Radon gas prevention membranes also act as a damp proof membrane, preventing ground vapour from entering a building.
Rising damp occurs when the lower regions of walls are affected by damp from the ground rising by capillary action.
In a modern building, a watertight damp proof course is placed in block work at a low level, which serves as a barrier against upwardly moving ground dampness. In earlier times, rising ground dampness and its effects were not well known, and with the exception of very far sighted practice, old stone and brick walls were not provided with a damp-proof course.
The end result is that the affected walls are permanently damp at a low-level, being visibly affected in the form of damp staining of decorations, breakdown of plaster, deterioration of skirting timbers, window panelling timbers and doorframes.
We provide the two main systems by which rising damp is eliminated:
However, prior to committing to remedial damp proof treatments, with associated disruption and expenditure, it is essential that the actual cause of low-level dampness is established. Other factors could contribute; such as pipe leaks, incorrect level of damp proof course, defective floor, or high external ground levels.
If a building does indeed have rising damp, you would expect to see some or all of these issues:
Commonly associated with roofs, falling damp refers to dampness travelling vertically downward caused by moisture entering the building from above. It is almost exclusively caused by structural defects and poor maintenance.
A common area affected by falling damp is chimneys stacks. Where pointing, render and flashings have been fitted incorrectly or indeed just worn down over time, we can see damp staining on the chimney breast internally.
Falling damp in an attic space can also lead to issues with condensation. Attic spaces are typically humid areas; the perfect environment for mould spores to germinate and spread.
Also, commonly referred to as penetrating damp, Lateral damp is when groundwater penetrates sideways into a property. It can affect any floor that is in contact with soil or has a higher external ground than internal floor level.
Buildings on sloped ground are more vulnerable, as the slow flow of groundwater downhill puts additional hydroscopic pressure on walls.
Lateral damp causes more problems than just an unpleasant odours, it can also lead to structural issues for walls which the entire building is relying on for support.
Lateral damp can be exasperated if hygroscopic salts contaminate the walls. These salts are constantly absorbing moisture from the air, which can rapidly accelerate a damp problem.
The increase in moisture content in the air can also lead to increased condensation and mould with all the associated health problems they cause.
Condensation / Mould Control / Cold Bridging
Condensation, mould and cold bridging are three problems that are commonly found together. In a sense, they spur each other on! It is important to consider all three when creating a solution.

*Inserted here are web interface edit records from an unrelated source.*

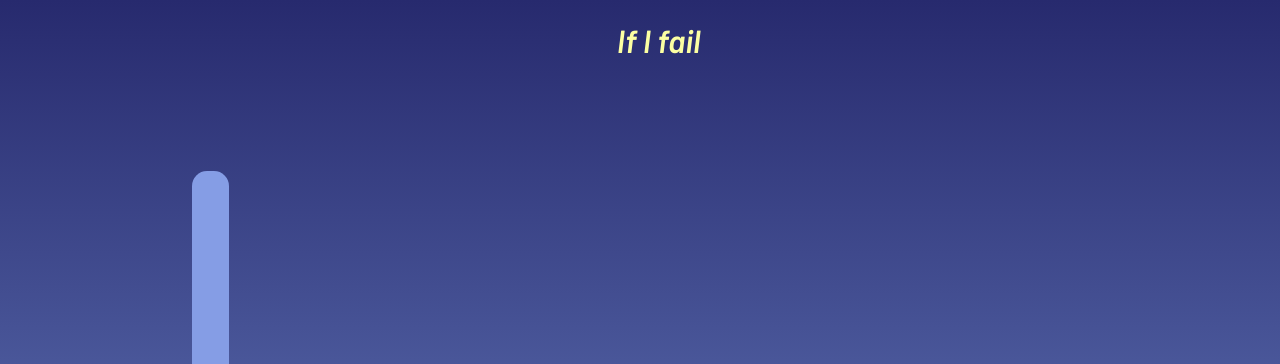
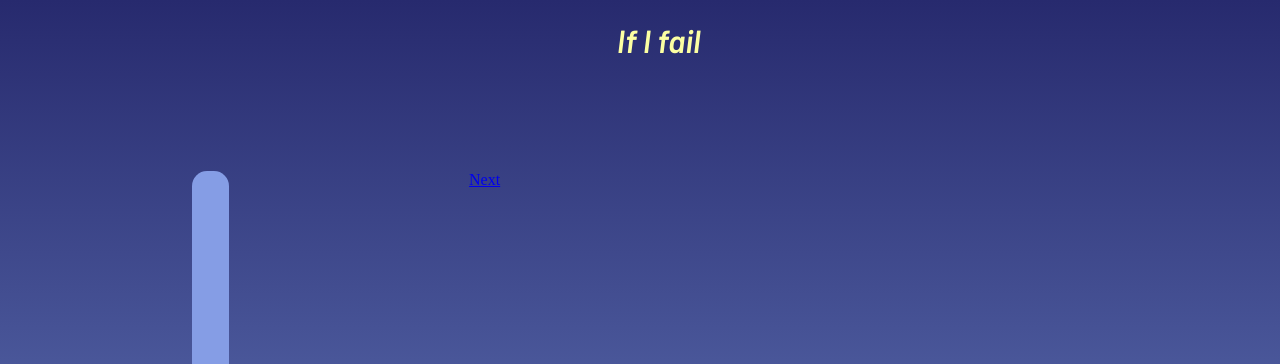
Before and after one commit to gabrielkeromnes/gabrielkeromnes.github.io, a Jekyll site: the page built from pages/A3S3-if-i-fail.html, in a window 1280 px wide. Shown: the top 364 px of the page. Built offline with Jekyll 4.4.1, drawn with Linux system fonts in a browser that asks for light colours.

Commit message:
feat(layout): add next page navigation button
- Find current page index position
- Add link to following entry from the data file
- Remove duplicated include
- Add inline comments for documentation purpose

```diff
--- a/_layouts/scenario.html
+++ b/_layouts/scenario.html
@@ -1,3 +1,4 @@
+<!--Set current page value from centralized data file -->
 {% include liquid-data-pages.html %}
 
 <!DOCTYPE html>
@@ -15,21 +16,33 @@
     <link href="https://fonts.googleapis.com/css2?family=Barlow:ital,wght@0,100;0,200;0,300;0,400;0,500;0,600;0,700;0,800;0,900;1,100;1,200;1,300;1,400;1,500;1,600;1,700;1,800;1,900&display=swap" rel="stylesheet">
   </head>
   <body>
-{% include liquid-data-pages.html %}
+    <!--Define the position in the array of the current page-->
+    {% for p in site.data.pages %}
+      {% if p.id == page.page_id %}
+        {% assign idx = forloop.index0 %}
+      {% endif %}
+    {% endfor %}
+    <!--Title-->
     <div class="frame">
-<!--Title-->
       <header>
         <h1>{{ current_page_data.title }}</h1>
       </header>
-<!--Include the edge menu and the relative scripts-->
+      <!--Include the edge menu and the relative scripts-->
       {% include edge-nav.html %}
       <div class="container">
         <div class="dialogs">
+          <!--Insert the scene html file corresponding to the current page-->
           {% assign file = site.scenes | where_exp: 'item', 'item.page_id == page.page_id' | first %}
           {{ file.content }}
+          <!--Next page button-->
+          {% assign next_idx = idx | plus: 1 %}
+          {% if site.data.pages[next_idx] %}
+            <a href="{{ site.data.pages[next_idx].url }}">Next</a>
+          {% endif %}
         </div>
       </div>
-      {{ content }}
+        <!--Content written in the actual page-->
+        {{ content }}
     </div>
   </body>
 </html>
```
Also changed, not shown: _layouts/default.html (+4 -3 lines).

The issue usually begins with condensation, which is amplified by cold bridging and both then lead to the presence of mould.
So, let’s start with Condensation.
Condensation is caused when moisture-laden air comes into contact with a cold surface –the air is cooled to a point where it can no longer hold its burden of water vapour. At this point, dewpoint, water begins to drop out of the air, and it is seen as condensation on surfaces.
Cold Bridging, also known as thermal bridging, is quite simply a gap in insulation. Such bridges are commonly found at junctions of a building i.e. wall to floor, window to wall.
Cold bridging is very common in older buildings where an emphasis on energy efficiency and air tightness wasn’t common place.
We can see that if cold bridging is likely to occur around a window and condensation is likely to fall on the glass, these two features are likely to lead to mould spores germinating and multiplying.
The positive outlook with these issues is there are many things that can be carried out by the building owner / occupier to alleviate the issues in the short term.
If you would like to know more about these our Damp Proofing Services, please contact us. You can contact us here, by phone at 087 1192740 or by email at firstname.lastname@example.org. We look forward to hearing from you!